When the string "justify" is part of a line in the data below, report the whole line.
═════ Data listing ═════
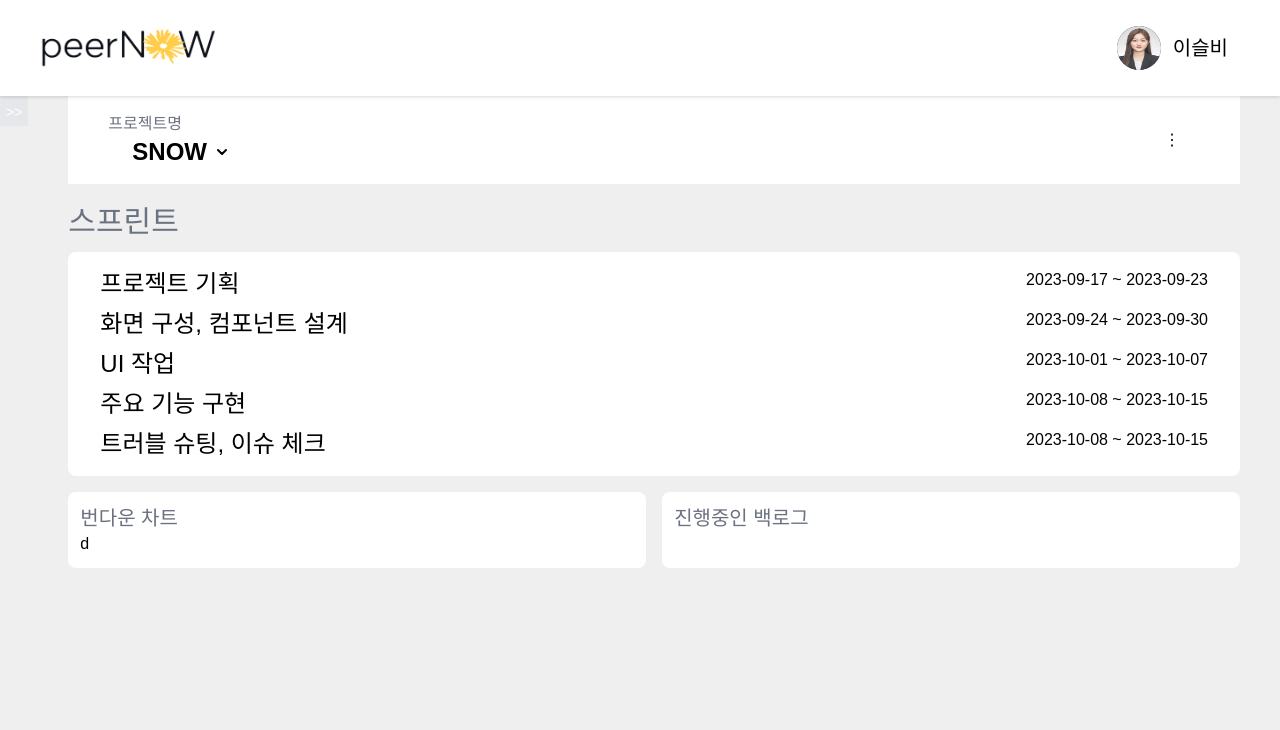
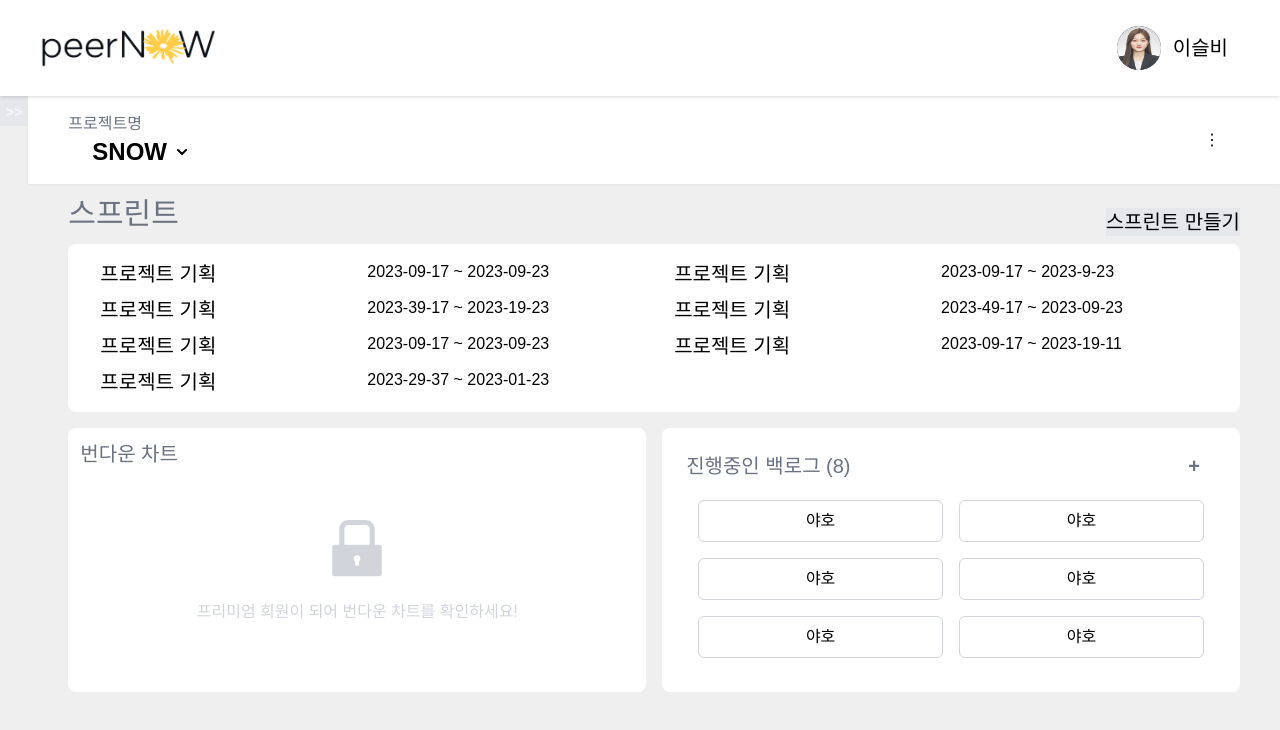
Before and after one commit to ystgd07/PeerNow-FE-, a React (Create React App) app: page /mypage in a window 1280 px wide. Shown: the top 730 px of the page. Built offline with nearby package versions, Linux system fonts and the light colour scheme.

Commit message:
Style: css 수정

```diff
--- a/src/myPage/MyPage.jsx
+++ b/src/myPage/MyPage.jsx
@@ -1,55 +1,24 @@
 import Header from '../ui/Header';
+import MypageSprint from './MypageSprint';
+import MypageChart from './MypageChart';
+import MypageBacklog from './MypageBacklog';
 
 export default function MyPage() {
   return (
     <>
       {/* 화면 틀 */}
-      <div className="mx-10 w-full">
+      <div className="w-full">
         <Header />
-        <div className="text-3xl text-gray-500 mt-5">스프린트</div>
-        {/* 스프린트 */}
-        <div className="grid grid-cols-2 gap-4 mt-3">
-          <div className="bg-white rounded-lg p-3 col-span-2">
-            <p className="p-1 px-5">
-              <span className="text-2xl">프로젝트 기획</span>
-              <span className="text-right" style={{ float: 'right' }}>
-                2023-09-17 ~ 2023-09-23
-              </span>
-            </p>
-            <p className="p-1 px-5">
-              <span className="text-2xl">화면 구성, 컴포넌트 설계</span>
-              <span className="text-right" style={{ float: 'right' }}>
-                2023-09-24 ~ 2023-09-30
-              </span>
-            </p>
-            <p className="p-1 px-5">
-              <span className="text-2xl">UI 작업</span>
-              <span className="text-right" style={{ float: 'right' }}>
-                2023-10-01 ~ 2023-10-07
-              </span>
-            </p>
-            <p className="p-1 px-5">
-              <span className="text-2xl">주요 기능 구현</span>
-              <span className="text-right" style={{ float: 'right' }}>
-                2023-10-08 ~ 2023-10-15
-              </span>
-            </p>
-            <p className="p-1 px-5">
-              <span className="text-2xl">트러블 슈팅, 이슈 체크</span>
-              <span className="text-right" style={{ float: 'right' }}>
-                2023-10-08 ~ 2023-10-15
-              </span>
-            </p>
+        <div className="mx-10 grid grid-cols-2 gap-4 mt-3">
+          {/* 스프린트 sprint */}
+          <div className="col-span-2">
+            <MypageSprint />
           </div>
-          {/* 번다운 차트 */}
-          {/* <div className="bg-white rounded-lg p-3">유료 번다운 차트 화면</div> */}
-          <div className="bg-white rounded-lg p-3 ">
-            <p className="text-xl text-gray-500">번다운 차트</p>
-            <p>d</p>
-          </div>
-          {/* 진행중인 백로그 */}
+          {/* 번다운 차트 burndown-chart */}
+          <MypageChart />
+          {/* 진행중인 백로그 back log */}
           <div className="bg-white rounded-lg p-3">
-            <p className="text-xl text-gray-500">진행중인 백로그</p>
+            <MypageBacklog />
           </div>
         </div>
       </div>
--- /dev/null
+++ b/src/myPage/MypageBacklog.jsx
@@ -0,0 +1,36 @@
+export default function MypageBacklog() {
+  return (
+    <>
+      {/* 진행중인 백로그 back log */}
+      <div className="bg-white rounded-lg p-3">
+        <span className="text-xl text-gray-500">진행중인 백로그 (8)</span>
+        <a
+          href="#"
+          className="text-xl font-bold text-gray-500 float-right px-4"
+        >
+          &#43;
+        </a>
+        <div className="grid grid-cols-2 gap-4 mt-5 mx-3">
+          <p className="border border-gray-300 rounded-md text-center py-2">
+            야호
+          </p>
+          <p className="border border-gray-300 rounded-md text-center py-2">
+            야호
+          </p>
+          <p className="border border-gray-300 rounded-md text-center py-2">
+            야호
+          </p>
+          <p className="border border-gray-300 rounded-md text-center py-2">
+            야호
+          </p>
+          <p className="border border-gray-300 rounded-md text-center py-2">
+            야호
+          </p>
+          <p className="border border-gray-300 rounded-md text-center py-2">
+            야호
+          </p>
+        </div>
+      </div>
+    </>
+  );
+}
--- /dev/null
+++ b/src/myPage/MypageChart.jsx
@@ -0,0 +1,19 @@
+import { AiFillLock } from 'react-icons/ai';
+
+export default function MypageChart() {
+  return (
+    <>
+      {/* 번다운 차트 burndown-chart */}
+      {/* <div className="bg-white rounded-lg p-3">유료 번다운 차트 화면</div> */}
+      <div className="bg-white rounded-lg p-3 ">
+        <p className="text-xl text-gray-500">번다운 차트</p>
+        <p className="text-7xl text-gray-300 flex justify-center mt-11">
+          <AiFillLock />
+        </p>
+        <p className="text-gray-300 flex justify-center mt-4 mb-14">
+          프리미엄 회원이 되어 번다운 차트를 확인하세요!
+        </p>
+      </div>
+    </>
+  );
+}
--- /dev/null
+++ b/src/myPage/MypageSprint.jsx
@@ -0,0 +1,68 @@
+export default function MypageSprint() {
+  return (
+    <>
+      {/* 스프린트 sprint */}
+      <sapn className="text-3xl text-gray-500 mt-5">스프린트</sapn>
+      <button className="float-right mt-3 text-xl bg-gray-200">
+        스프린트 만들기
+      </button>
+      <div className="gap-4 mt-3">
+        <div className="bg-white rounded-lg p-3 grid grid-cols-2">
+          <p className="p-1 px-5 grid grid-cols-2">
+            <span className="text-xl">프로젝트 기획</span>
+            <span className="text-left">2023-09-17 ~ 2023-09-23</span>
+          </p>
+          <p className="p-1 px-5 grid grid-cols-2">
+            <span className="text-xl">프로젝트 기획</span>
+            <span className="text-left">2023-09-17 ~ 2023-9-23</span>
+          </p>
+          <p className="p-1 px-5 grid grid-cols-2">
+            <span className="text-xl">프로젝트 기획</span>
+            <span className="text-left">2023-39-17 ~ 2023-19-23</span>
+          </p>
+          <p className="p-1 px-5 grid grid-cols-2">
+            <span className="text-xl">프로젝트 기획</span>
+            <span className="text-left">2023-49-17 ~ 2023-09-23</span>
+          </p>
+          <p className="p-1 px-5 grid grid-cols-2">
+            <span className="text-xl">프로젝트 기획</span>
+            <span className="text-left">2023-09-17 ~ 2023-09-23</span>
+          </p>
+          <p className="p-1 px-5 grid grid-cols-2">
+            <span className="text-xl">프로젝트 기획</span>
+            <span className="text-left">2023-09-17 ~ 2023-19-11</span>
+          </p>
+          <p className="p-1 px-5 grid grid-cols-2">
+            <span className="text-xl">프로젝트 기획</span>
+            <span className="text-left">2023-29-37 ~ 2023-01-23</span>
+          </p>
+
+          {/* <p className="p-1 px-5">
+            <span className="text-xl">화면 구성, 컴포넌트 설계</span>
+            <span className="text-right" style={{ float: 'right' }}>
+              2023-09-24 ~ 2023-09-30
+            </span>
+          </p>
+          <p className="p-1 px-5">
+            <span className="text-xl">UI 작업</span>
+            <span className="text-right" style={{ float: 'right' }}>
+              2023-10-01 ~ 2023-10-07
+            </span>
+          </p>
+          <p className="p-1 px-5">
+            <span className="text-xl">주요 기능 구현</span>
+            <span className="text-right" style={{ float: 'right' }}>
+              2023-10-08 ~ 2023-10-15
+            </span>
+          </p>
+          <p className="p-1 px-5">
+            <span className="text-xl">트러블 슈팅, 이슈 체크</span>
+            <span className="text-right" style={{ float: 'right' }}>
+              2023-10-08 ~ 2023-10-15
+            </span>
+          </p> */}
+        </div>
+      </div>
+    </>
+  );
+}
--- a/src/ui/Header.jsx
+++ b/src/ui/Header.jsx
@@ -8,7 +8,7 @@ function Header() {
   };
 
   return (
-    <header className="bg-white">
+    <header className="bg-white shadow-sm">
       <div>
         <div className="container mx-auto flex justify-start items-center py-4">
           <div className="relative group">
```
═════
Response to this task:
+        <p className="text-7xl text-gray-300 flex justify-center mt-11">
+        <p className="text-gray-300 flex justify-center mt-4 mb-14">
         <div className="container mx-auto flex justify-start items-center py-4">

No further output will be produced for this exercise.